The industry has won out. The law requires transportation secretary Pete Buttigeig establish an apprenticeship program for young drivers by Jan. 14, 2022. This program could certify up to 25,000 18- to 20-year-old drivers as long-haul truckers per year until it ends in 2024. The apprentice truckers will be required to drive 240 hours under the supervision of an older driver in a truck equipped with safety features like automatic brake systems and a 65 mile per hour speed governor. After that, they’re free to drive any cross-state route in the country.
Buttigieg sought to tamp down crash concerns in a Nov. 8 press conference highlighting the program. “We want as many people to be qualified drivers as possible, but never at the expense of safety,” he said.
Young truck drivers are more likely to crash
Those who oppose lowering the minimum truck driving age, including the Owner-Operator Independent Drivers Association (OOIDA), which represents independent drivers and small trucking companies, often bring up safety concerns. “The younger you are, the more you crash,” said Norita Taylor, an OOIDA spokesperson.
Research generally supports that argument. In 2019, the Congressional Research Service, a non-partisan think tank that researches policy recommendations for US lawmakers, studied proposals for lowering the minimum truck driving age to 18. “Studies consistently show that young commercial drivers, like young drivers overall, are much more likely to be involved in crashes than their older counterparts,” the authors concluded. In one 1991 review of fatal truck accidents in the US, 19- and 20-year-old drivers were found to be six times more likely to get into a deadly crash than the average trucker.
Their findings agree with other meta-analyses of driver safety studies, which find that there’s a “U” shaped correlation between age and crash risk: The younger you are, the more likely you are to crash—until you reach about 65 and your risk of crashing starts to increase as you get older.
The US began studying the relative risk of letting 18-year-olds drive trucks long distances last year, in a military pilot program that put young soldiers behind the wheel for the sake of collecting data on how often they crashed. But the military study won’t offer much guidance. So far, no information about the results has been released. The program is set to run through 2023 and publish a report in 2024. By then, the newly approved commercial driver apprenticeship program will already have ended.

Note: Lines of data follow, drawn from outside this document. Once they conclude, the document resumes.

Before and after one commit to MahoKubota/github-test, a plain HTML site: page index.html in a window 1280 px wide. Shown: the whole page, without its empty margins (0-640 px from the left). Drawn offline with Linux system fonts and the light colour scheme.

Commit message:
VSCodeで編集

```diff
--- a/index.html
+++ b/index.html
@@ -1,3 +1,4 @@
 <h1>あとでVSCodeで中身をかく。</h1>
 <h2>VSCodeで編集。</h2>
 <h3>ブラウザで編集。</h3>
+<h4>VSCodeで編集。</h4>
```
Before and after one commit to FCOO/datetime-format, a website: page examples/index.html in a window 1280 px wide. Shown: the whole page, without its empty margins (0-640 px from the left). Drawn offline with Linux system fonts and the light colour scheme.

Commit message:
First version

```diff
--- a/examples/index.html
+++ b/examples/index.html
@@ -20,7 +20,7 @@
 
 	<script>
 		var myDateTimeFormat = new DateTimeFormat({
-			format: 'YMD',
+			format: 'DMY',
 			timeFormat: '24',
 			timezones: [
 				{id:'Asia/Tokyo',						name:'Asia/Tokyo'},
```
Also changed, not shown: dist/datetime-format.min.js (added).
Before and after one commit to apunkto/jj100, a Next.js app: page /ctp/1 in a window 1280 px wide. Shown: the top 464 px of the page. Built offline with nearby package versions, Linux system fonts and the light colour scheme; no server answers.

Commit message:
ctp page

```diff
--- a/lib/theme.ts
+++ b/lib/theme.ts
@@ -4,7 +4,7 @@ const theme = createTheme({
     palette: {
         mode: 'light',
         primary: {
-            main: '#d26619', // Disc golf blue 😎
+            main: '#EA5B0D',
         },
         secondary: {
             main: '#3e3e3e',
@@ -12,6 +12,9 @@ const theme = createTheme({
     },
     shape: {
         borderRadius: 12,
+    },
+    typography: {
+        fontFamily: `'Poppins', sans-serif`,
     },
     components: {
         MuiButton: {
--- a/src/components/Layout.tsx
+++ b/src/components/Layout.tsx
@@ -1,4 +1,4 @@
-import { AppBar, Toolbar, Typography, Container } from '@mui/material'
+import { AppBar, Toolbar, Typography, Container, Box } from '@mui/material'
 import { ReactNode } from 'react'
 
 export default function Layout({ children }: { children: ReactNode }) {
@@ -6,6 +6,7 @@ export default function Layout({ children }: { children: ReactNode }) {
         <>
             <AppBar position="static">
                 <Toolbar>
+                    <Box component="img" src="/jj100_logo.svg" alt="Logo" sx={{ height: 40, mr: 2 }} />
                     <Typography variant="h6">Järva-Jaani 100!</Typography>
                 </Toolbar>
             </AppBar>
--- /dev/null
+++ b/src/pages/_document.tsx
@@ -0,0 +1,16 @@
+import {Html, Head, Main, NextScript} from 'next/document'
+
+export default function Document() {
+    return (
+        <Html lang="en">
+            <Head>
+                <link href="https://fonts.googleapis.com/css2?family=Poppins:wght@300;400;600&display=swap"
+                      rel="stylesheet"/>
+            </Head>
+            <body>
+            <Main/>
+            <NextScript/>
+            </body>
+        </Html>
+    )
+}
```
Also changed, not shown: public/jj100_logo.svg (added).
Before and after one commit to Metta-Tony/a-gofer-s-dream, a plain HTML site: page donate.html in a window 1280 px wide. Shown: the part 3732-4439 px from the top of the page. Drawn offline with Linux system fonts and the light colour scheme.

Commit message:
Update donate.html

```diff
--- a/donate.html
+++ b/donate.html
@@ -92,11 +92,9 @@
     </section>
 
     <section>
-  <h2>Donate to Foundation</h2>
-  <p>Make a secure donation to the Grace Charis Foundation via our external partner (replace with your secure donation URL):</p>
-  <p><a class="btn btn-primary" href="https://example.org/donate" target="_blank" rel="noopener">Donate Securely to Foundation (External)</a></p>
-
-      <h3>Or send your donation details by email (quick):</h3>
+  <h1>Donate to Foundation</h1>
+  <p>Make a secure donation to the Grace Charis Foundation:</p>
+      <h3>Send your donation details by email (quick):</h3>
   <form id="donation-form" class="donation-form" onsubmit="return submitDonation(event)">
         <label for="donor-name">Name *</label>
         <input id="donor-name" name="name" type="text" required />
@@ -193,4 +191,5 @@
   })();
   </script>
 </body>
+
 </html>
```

Can young drivers solve the perpetual driver “shortage”?
Industry groups have been arguing that trucking companies are suffering from a debilitating shortage of qualified drivers since the 1980s. (US Labor Department economists are skeptical of that claim.) One of the problems, lobbying groups have consistently argued, is that trucking companies can’t recruit workers right out of high school, so they lose talent to other blue-collar industries like manufacturing and construction. By the time workers are eligible to enter the long-haul industry, they’re already three years deep into another career.
“We all know the 18- to 21-year-old period is a time where we lose kids coming out of high school that don’t go to college but go to trade schools and into construction and other competing industries,” ATA vice president Dave Osiecki told the Truckers Report in 2015.
Despite that pipeline problem, the data suggest the real problem in trucking is not recruitment but retention: Big trucking companies’ annual turnover rates consistently hover near 100%, and a third of drivers quit in their first three months on a job. The job can be grueling, and long-haul trucking in particular can keep drivers away from home for weeks on end. Hourly wages in other blue-collar jobs are comparable. “If the problem is turnover, would turnover be even less if you recruit and hire even younger drivers?” asked OOIDA president Todd Spencer. “I suspect that those that would fit into the 18 to 20 age group would be even quicker to say, ‘This ain’t for me.’”
Allowing teenagers to drive trucks is far different than placing them in the job. The new apprenticeship program will require certified drivers to sit in the passenger seat while young trainees accrue their first 240 hours behind the wheel. That’s a tough ask in the short-run, when the industry is already complaining that it doesn’t have enough drivers to meet the holiday shipping rush. And it’s not clear how many experienced drivers will want to take on a young apprentice: In a poll conducted by the trucking trade publication CDLLife in September 2020, 83% of truckers said they opposed lowering the driving age to 18.